Welcome! This is Kylie Smith, a Michigan State University undergraduate writing to you from a basement in Ann Arbor. I am studying behavioral neuroscience and cognition at MSU and have been fortunate enough to have landed an internship with the one and only Backyard Brains for the summer. I am working on The Consciousness Detector – an effort to bring neuroscience equipment to the DIY realm in a way that allows us to learn about EEGs, attention, and consciousness. It is my mission to create an oddball task that elicits the P300 signal in such a way that can be detected on BYB’s EEG machine. Let me break it down:
An oddball task is an attentional exercise in which a participant sees or listens to a series of repeating stimuli. These stimuli are infrequently interrupted by a novel stimulus called the oddball stimulus. The participant is asked to count or press a button for each oddball stimulus that is seen. Named so for its positive change in voltage occurring around 300 ms after the appearance of the oddball, the P300 can be seen when the participant is attending to the stimuli and the oddball they had been waiting for arrives. This signal can be detected by an electroencephalogram, or EEG. EEGs use a series of small, flat discs, called electrodes, in contact with the scalp to detect changes in voltage through the skull. The EEG detects the changes in the electrical activity of neurons and transmits the detected signals to a polygraph to be analyzed. Outside of my project, EEGs can be used to help diagnose certain neurological disorders and help pinpoint locations of activity during seizures.
So why is this project worthwhile? Consistent with BYB’s mission statement, we want to bring neuroscience to everyone. Your average neuroscientist spends years learning the mechanisms behind brain funtion in order to use this knowledge practically. Then the equipment must be conquered – it is often complicated and lots of time is dedicated to mastery. By hacking their own EEG and producing it from basic electronic components, BYB is able to bring this machinery to you – and that is an incredible thing. Learning the principles behind EEG recording and how to use such a machine is something that few have the opportunity to do – and now you can do it in your living room! The idea behind The Consciousness Detector is used in the medical field. Patients with severe brain damage can be given an auditory oddball task to objectively predict recovery of consciousness through the P300 that is or is not present (If interested, please see: Cavinato et al. (2010) Event-related brain potential modulation in patients with severe brain damage). We are bringing medical techniques used to predict prognosis to you. Yay!

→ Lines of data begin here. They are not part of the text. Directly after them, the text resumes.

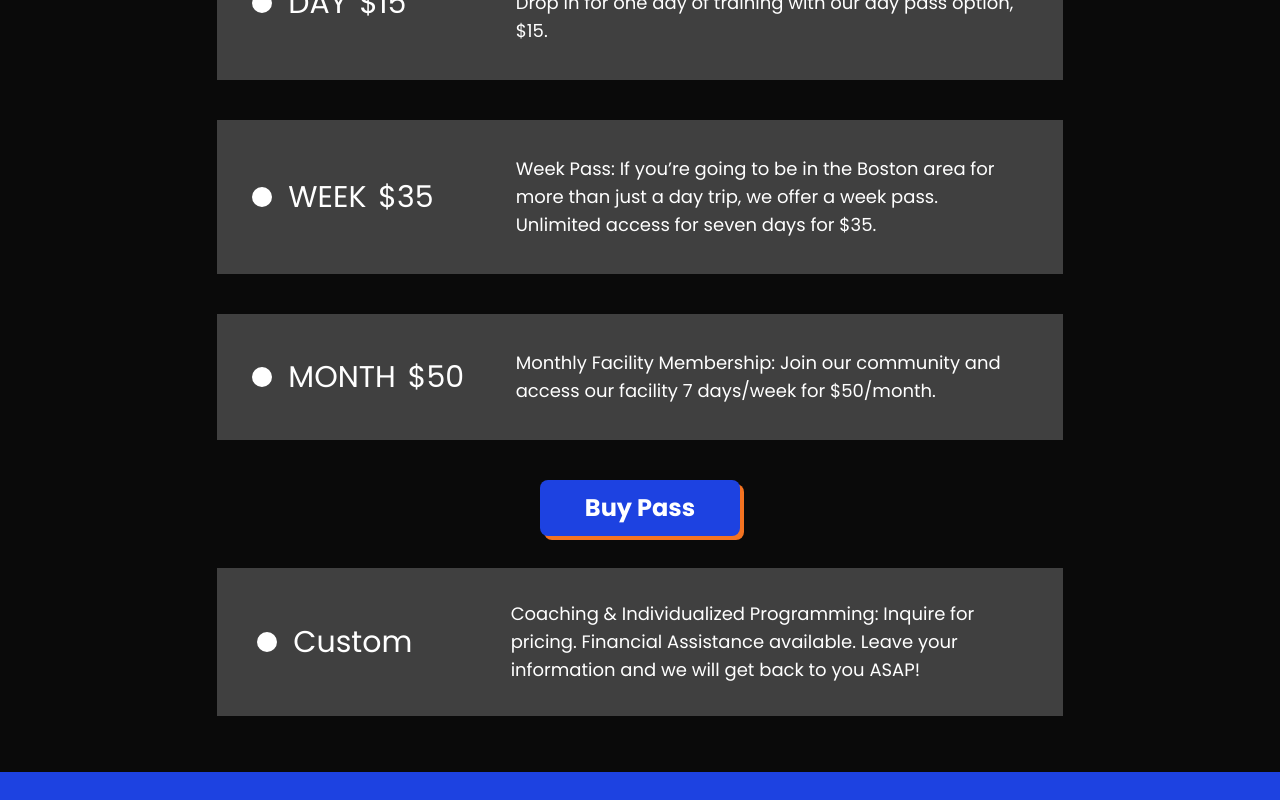
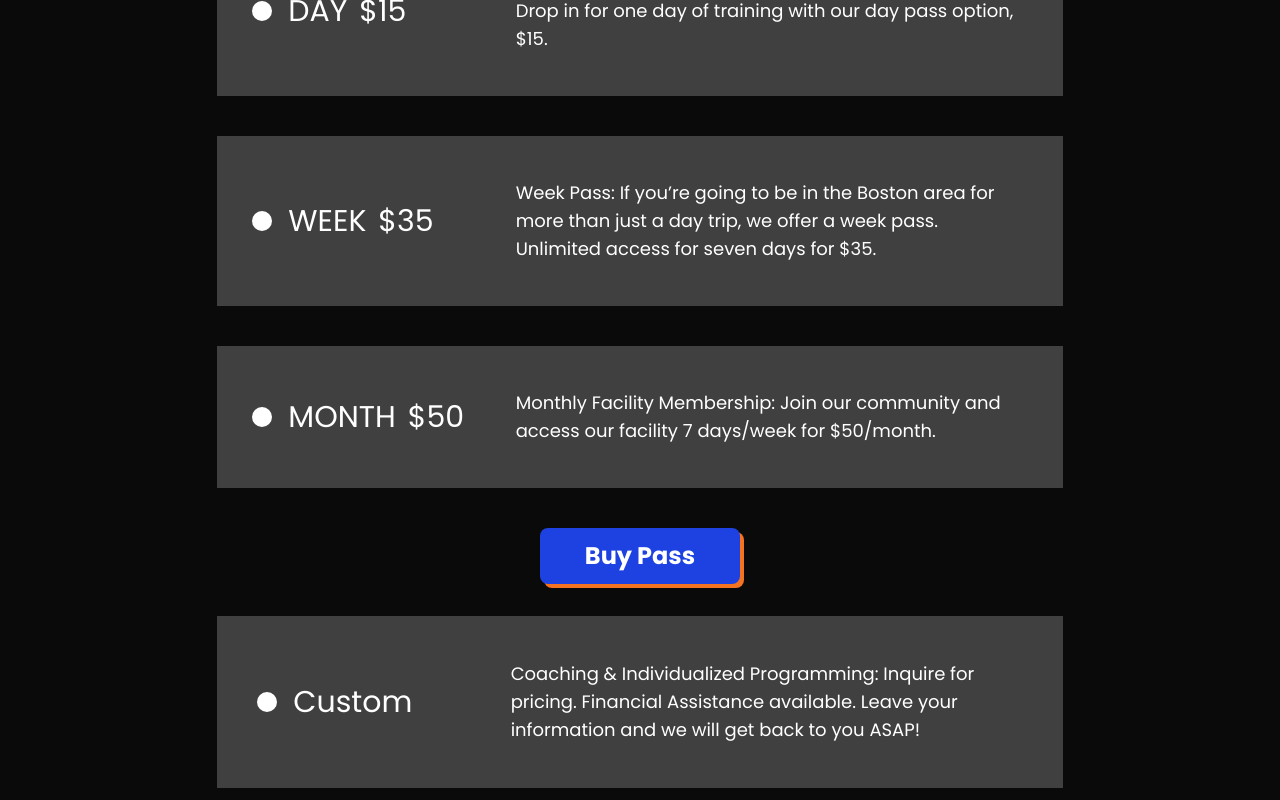
Before and after one commit to Artists-for-Humanity/urban-powerhouse, a Next.js app: page /Membership in a window 1280 px wide. Shown: the part 440-1240 px from the top of the page. Built offline with nearby package versions, Linux system fonts and the light colour scheme.

Commit message:
got rid of subscribe section and added padding

```diff
--- a/components/Footer.tsx
+++ b/components/Footer.tsx
@@ -35,7 +35,7 @@ const Footer: React.FC = () => {
                     </ul>
                 </div>
 
-                {/* Subscribe Section */}
+                {/* Subscribe Section
                 <div className="flex flex-col mb-10 sm:mb-0">
                     <h2 className="font-bold mb-4">Subscribe</h2>
                     <div className="flex items-center space-x-2 bg-gray-200">
@@ -45,7 +45,7 @@ const Footer: React.FC = () => {
                             className="p-2 text-black"
                         />
                     </div>
-                </div>
+                </div> */}
 
                 {/* Social Media Section */}
                 <div className="flex flex-col mb-10 sm:mb-0">
--- a/pages/Membership.tsx
+++ b/pages/Membership.tsx
@@ -14,7 +14,7 @@ function MembershipOptions({bgColor, dColor, type, price, description, onButtonC
     return (
         <button className=" LOOKHERE col-span-6 rounded-3xl flex table-column border-25 mb-10 p-8
           sm:col-start-2 sm:col-end-8 sm:rounded-[0px]
-          lg:col-start-3 lg:col-end-11 lg:rounded-[0px]"  onClick = {onButtonClick}
+          lg:col-start-3 lg:col-end-11 lg:rounded-[0px] lg:pt-10 lg:pb-10"  onClick = {onButtonClick}
         style={{ backgroundColor: `var(${bgColor})`, border: `3px solid var(${bgColor})` }}>
             <div className="memTotCon h-full w-full
             lg:flex lg:justify-between lg:items-center">
@@ -147,7 +147,7 @@ export default function Membership() {
             }`}
             onClick={() => handleClick("Custom")}
           >
-            <div className="cusTotCon h-full w-full px-10 lg:flex lg:justify-between lg:items-center ">
+            <div className="cusTotCon h-full w-full px-10 lg:flex lg:justify-between lg:items-center lg:pt-3 lg:pb-3">
               <div className="CustomTextCon text-xl flex items-center">
                 <div className="memSelCon flex flex-row lg:items-center">
                   <div
```
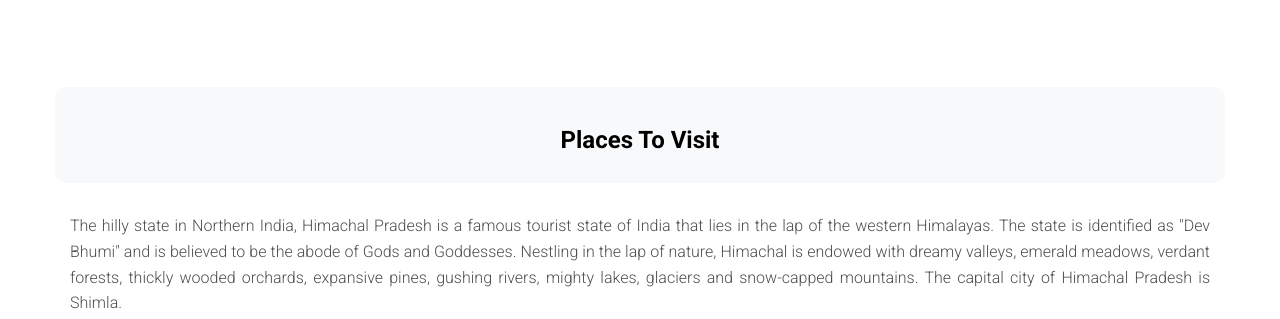
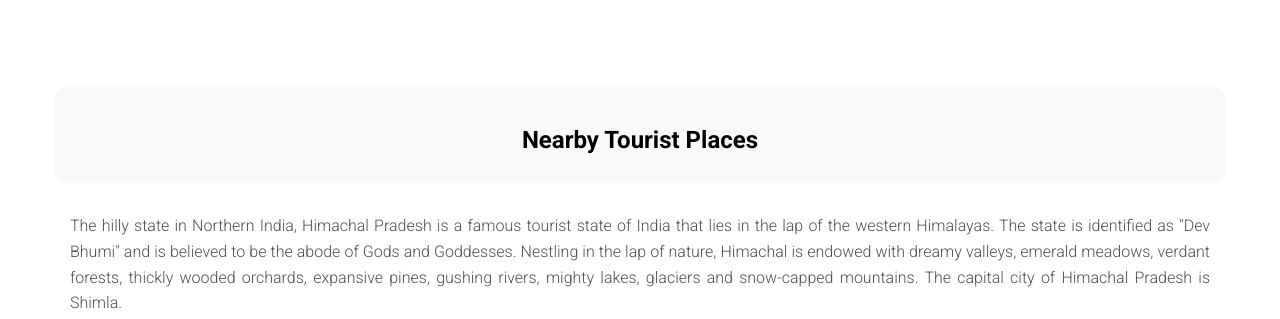
Before and after one commit to MadhukeshSingh/rttp, a plain HTML site: page index.html in a window 1280 px wide. Shown: the part 9040-9359 px from the top of the page. Drawn offline with Linux system fonts and the light colour scheme; files whose address does not match are found by name.

Commit message:
bg Heading

```diff
--- a/index.html
+++ b/index.html
@@ -920,7 +920,7 @@ table, th, td {
         <div class="container">
             <div class="row">
                 <div class="col-md-12 section-heading">
-                    <h3 class="section-title; text-align: center">Places To Visit</h3>
+                    <h3 class="section-title; text-align: center">Nearby Tourist Places</h3>
                 </div>
             </div>
 
```
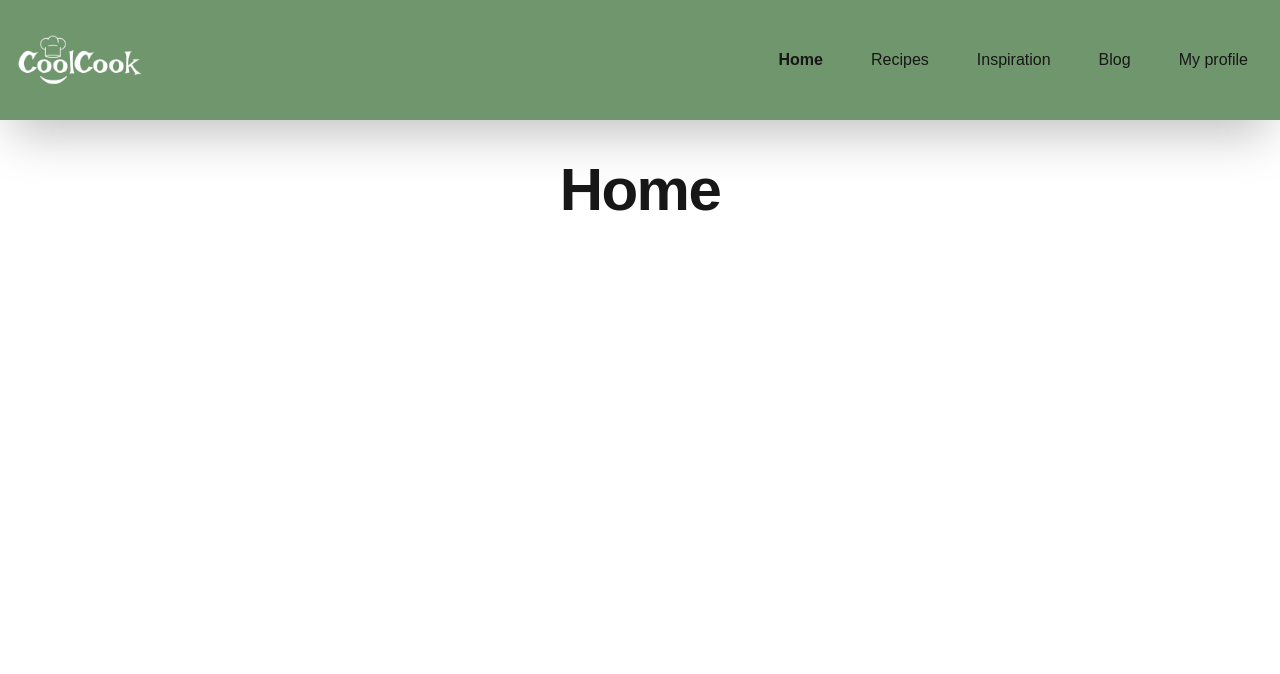
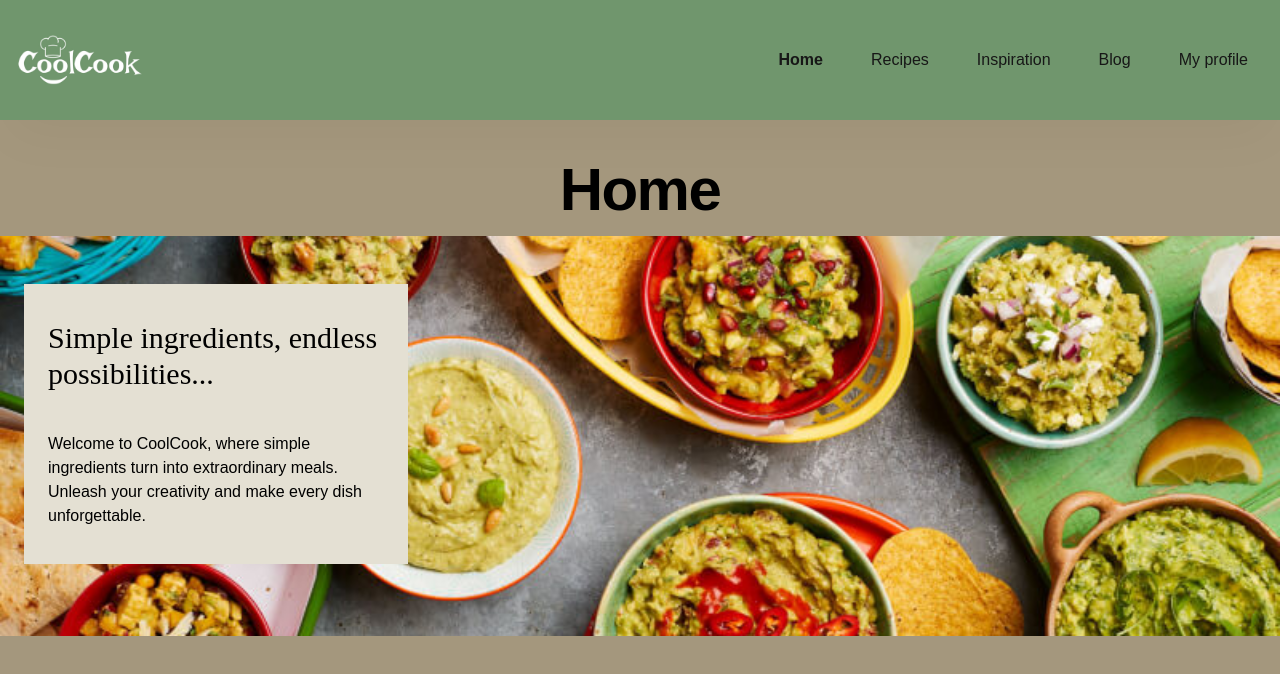
Before and after one commit to mmajic03/HCI, a Next.js app: page / in a window 1280 px wide. Shown: the top 674 px of the page. Built offline with nearby package versions, Linux system fonts and the light colour scheme.

Commit message:
home page intro section

```diff
--- a/app/blog/page.tsx
+++ b/app/blog/page.tsx
@@ -31,7 +31,7 @@ export default async function Blog() {
   const blogPosts: BlogRecipePost[] = await getBlogPosts();
 
   return (
-    <main className="bg-[#A3967C] flex min-h-screen flex-col items-center p-20">
+    <main className="bg-[#A3967C] w-screen flex min-h-screen flex-col items-center p-20">
       <h1 className="text-6xl font-extrabold tracking-tight mb-10">Blog</h1>
       <div className="grid grid-cols-1 sm:grid-cols-2 lg:grid-cols-3 gap-12 w-full m-20">
         {blogPosts.map((post) => (
--- a/app/components/navigation.tsx
+++ b/app/components/navigation.tsx
@@ -53,7 +53,7 @@ export function Navigation() {
   const pathname = usePathname();
 
   return (
-    <header className="bg-[#70966D] shadow-2xl w-full py-8 flex items-center justify-between">
+    <header className="bg-[#70966D] shadow-2xl w-screen py-8 flex items-center justify-between">
       <div className="flex items-center space-x-2">
           <img src="../logoCC.png" className="h-14 w-auto pl-3" />
         </div>
--- a/app/page.tsx
+++ b/app/page.tsx
@@ -1,7 +1,21 @@
 export default function Home() {
   return (
-    <main className="flex min-h-screen flex-col items-center p-10">
-      <h1 className="text-6xl font-extrabold tracking-tight">Home</h1>
+    <main className="flex min-h-screen w-screen flex-col items-center p-10 bg-[#9C8D71E8]">
+      <h1 className="text-black text-6xl font-extrabold tracking-tight">Home</h1>
+      <div className="bg-[url('/header_image.jpg')] bg-cover bg-center h-[50vh] w-screen mt-4">
+        <div className="bg-[#E4E0D3] h-[70%] w-[90%] sm:w-[70%] md:w-[50%] lg:w-[30%] mt-12 ml-6 p-6 flex flex-col items-start justify-around">
+          <h2 className="font-kalam text-black text-xl sm:text-2xl lg:text-3xl mb-4 break-words">
+            Simple ingredients, endless possibilities...
+          </h2>
+          <p className="text-black text-sm sm:text-sm lg:text-base break-words overflow-hidden">
+            Welcome to CoolCook, where simple ingredients turn into extraordinary meals. Unleash your creativity and make every dish unforgettable.
+          </p>
+        </div>
+      </div>
+
+      <div>
+
+      </div>
     </main>
   );
 }
--- a/tailwind.config.ts
+++ b/tailwind.config.ts
@@ -12,6 +12,10 @@ const config: Config = {
         background: "var(--background)",
         foreground: "var(--foreground)",
       },
+      fontFamily: {
+        kalam: ['Kalam', 'cursive'],
+        instrument: ['Instrument', 'sans'],
+      },
     },
   },
   plugins: [],
```
Also changed, not shown: public/header_image.jpg (added).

The current BYB EEG headband is being employed to record from the parietal lobe, as this is where the P300 is detected the strongest. A better apparatus for holding electrodes in place will most likely be introduced down the line. I have high hopes to pop some rivets into a home-made brain hat and begin an EEG cap trend. For now, this is what I’m working with:
Backyard Brain’s EEG system uses two active electrodes, the electrodes recording activity, and a ground to eliminate noise common to the head. I have attempted to begin as simply as possible to determine what kind of oddball task is required to elicit the P300. The arduino shield produced by BYB has a series of LEDs, shown in the picture to the right, that I have used in my first version of the task. We coded the LEDs to flash in a random sequence with the oddball stimulus flashing 10% of the time, as a smaller probability of seeing the oddball predicts a larger amplitude and more easily detectable P300. The standard and oddball LEDs were assigned to corresponding digital outputs on the arduino and were wired into the analog input so that each flash could be detected on the Spike Recorder app. In the picture below, the green signals represent the standard LED flash and the red represents the oddball LED. Using this method, we can see what occurs 300 ms after the oddball LED is flashed. To ensure that attention is required to detect the oddball, we began by using one green LED as the standard stimulus and the other green LED as the oddball flashing 10% of the time. After getting no response in that department we tried other colored LEDs as the oddball, thinking that two green LEDs may be too similar since the oddball stimulus is intended to be more novel than the standard. No P300 was observed there, either.
We have written another oddball task using LEDs in which the LEDs randomly flash two at a time. The task of EEG-wearer is to count how often symmetric stimulation occurs across the LED midline. This task gives a more novel oddball and hopefully an easily detectable P300! More oddball options are in the works, including small images for a visual oddball and auditory tasks as well! Stay tuned 🙂